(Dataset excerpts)
################
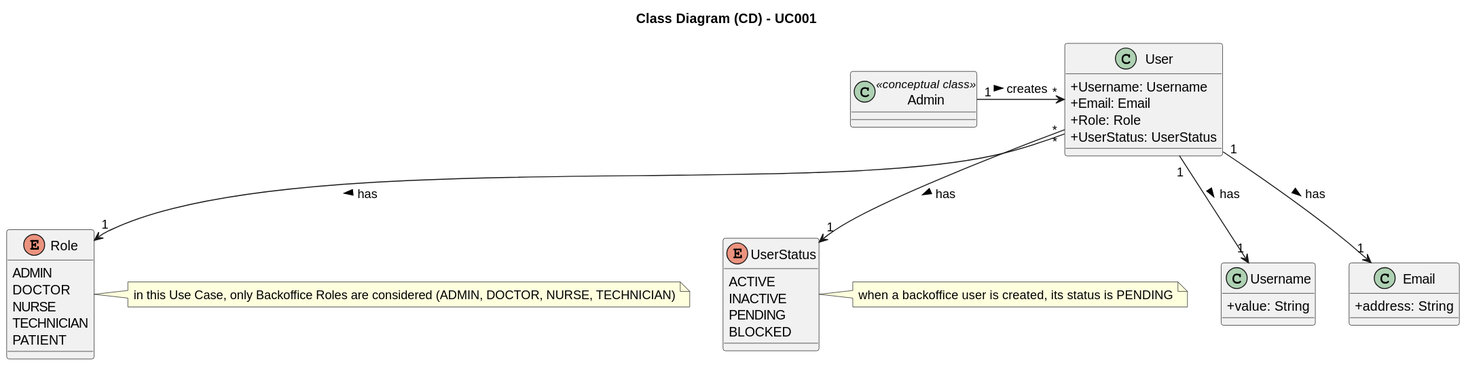
Earlier version of the PlantUML export docs/SprintA/UseCases/UC001/03.design/svg/uc001-class-diagram.svg (1221124/sem5pi-24-25-g031).
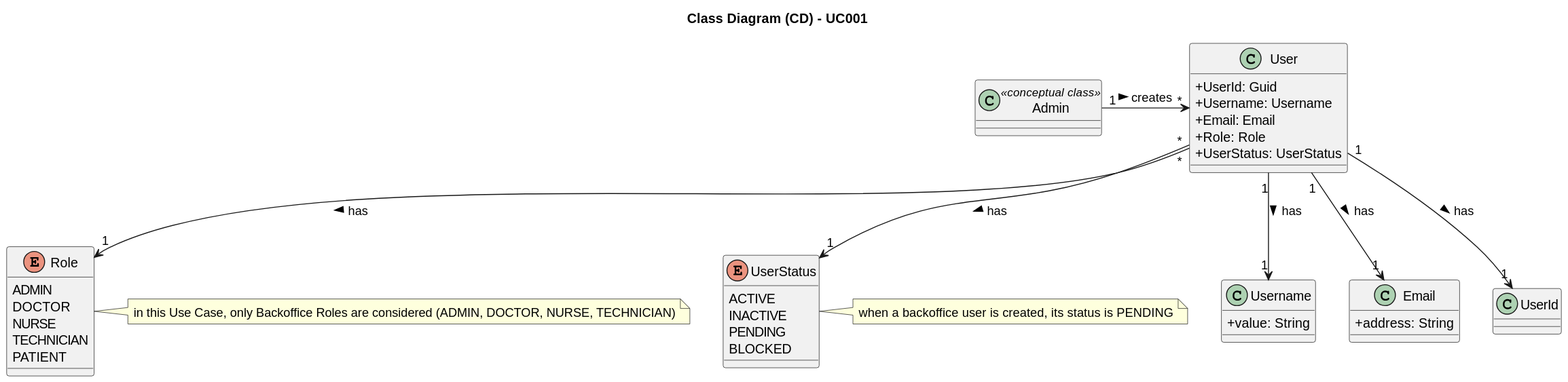
Later version of the same file.

Diff of the diagram source:
```diff
@@ -7,6 +7,7 @@
 title Class Diagram (CD) - UC001
 
 class User {
+    +UserId: Guid
     +Username: Username
     +Email: Email
     +Role: Role
@@ -42,6 +43,7 @@
 
 Admin "1" -> "*" User: creates >
 
+User "1" --> "1" UserId: has >
 User "1" --> "1" Username: has >
 User "1" --> "1" Email: has >
 User "*" --> "1" Role: has >
```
################
# EXERCISE OBJECTIVE:
Write out the entries above in full and exactly; no pictures.

# ANSWER TO THIS TASK:
Earlier version of the PlantUML export docs/SprintA/UseCases/UC001/03.design/svg/uc001-class-diagram.svg (1221124/sem5pi-24-25-g031).
Later version of the same file.

Diff of the diagram source:
```diff
@@ -7,6 +7,7 @@
 title Class Diagram (CD) - UC001
 
 class User {
+    +UserId: Guid
     +Username: Username
     +Email: Email
     +Role: Role
@@ -42,6 +43,7 @@
 
 Admin "1" -> "*" User: creates >
 
+User "1" --> "1" UserId: has >
 User "1" --> "1" Username: has >
 User "1" --> "1" Email: has >
 User "*" --> "1" Role: has >
```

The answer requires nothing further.